### [Work request]
Find the lines of data that contain the string "jumpshot", then list them.

Difference listings
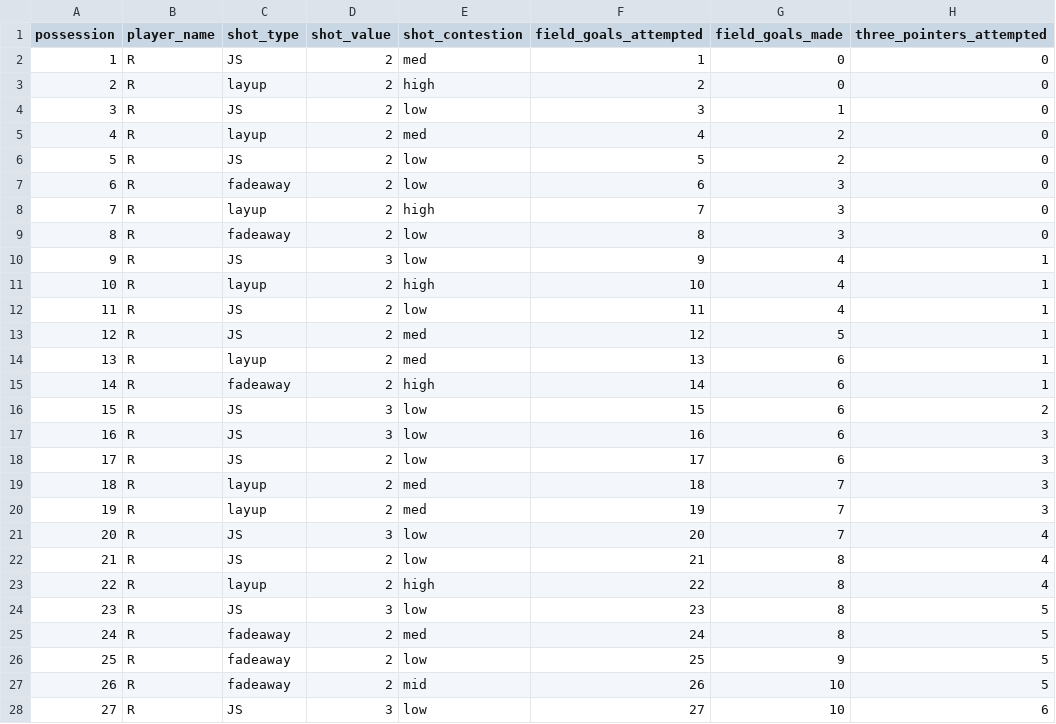
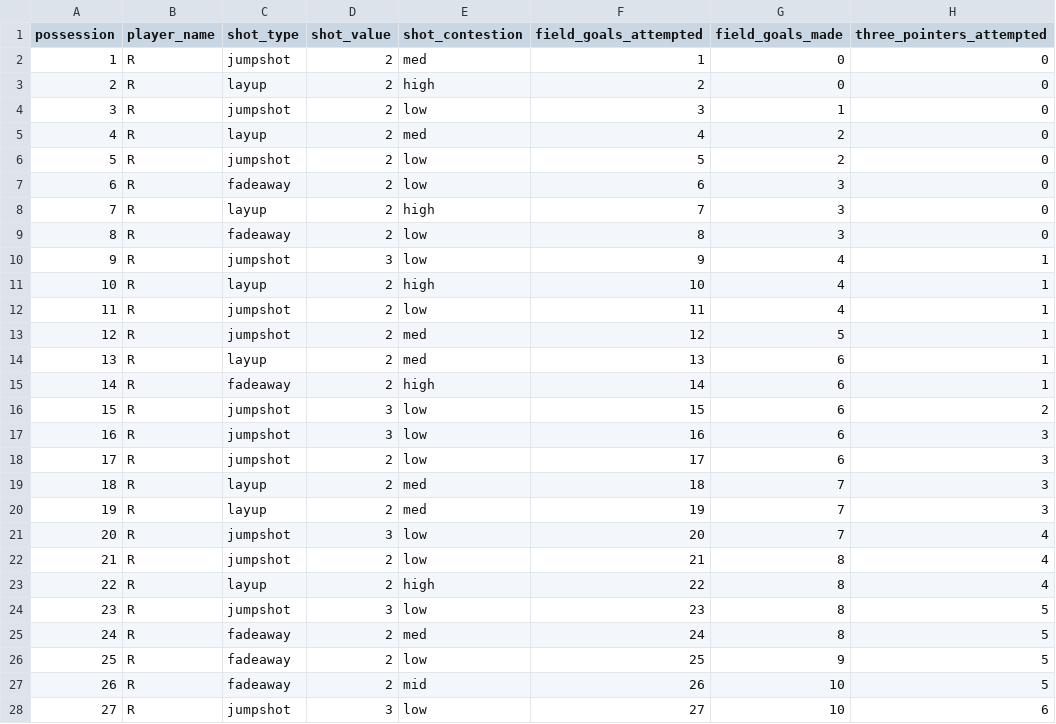
Before and after one commit to kevpeng/stat209-s18-kevpeng, a CSV file: ryan_data.csv, drawn as a sheet; only a part is shown; the diff covers the shown part only; the diff names each change by its address in the sheet, - before the commit and + after, or states it on an @@ line.

```diff
--- a/ryan_data.csv
+++ b/ryan_data.csv
-C2 (shot_type): JS
+C2 (shot_type): jumpshot
-C4 (shot_type): JS
+C4 (shot_type): jumpshot
-C6 (shot_type): JS
+C6 (shot_type): jumpshot
-C10 (shot_type): JS
+C10 (shot_type): jumpshot
-C12:C13 (shot_type): JS
+C12:C13 (shot_type): jumpshot
-C16:C18 (shot_type): JS
+C16:C18 (shot_type): jumpshot
-C21:C22 (shot_type): JS
+C21:C22 (shot_type): jumpshot
-C24 (shot_type): JS
+C24 (shot_type): jumpshot
-C28 (shot_type): JS
+C28 (shot_type): jumpshot
```
Also changed, not shown: 16 edited cells elsewhere in this file, kevin_data.csv.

### [Solution below]
+C2 (shot_type): jumpshot
+C4 (shot_type): jumpshot
+C6 (shot_type): jumpshot
+C10 (shot_type): jumpshot
+C12:C13 (shot_type): jumpshot
+C16:C18 (shot_type): jumpshot
+C21:C22 (shot_type): jumpshot
+C24 (shot_type): jumpshot
+C28 (shot_type): jumpshot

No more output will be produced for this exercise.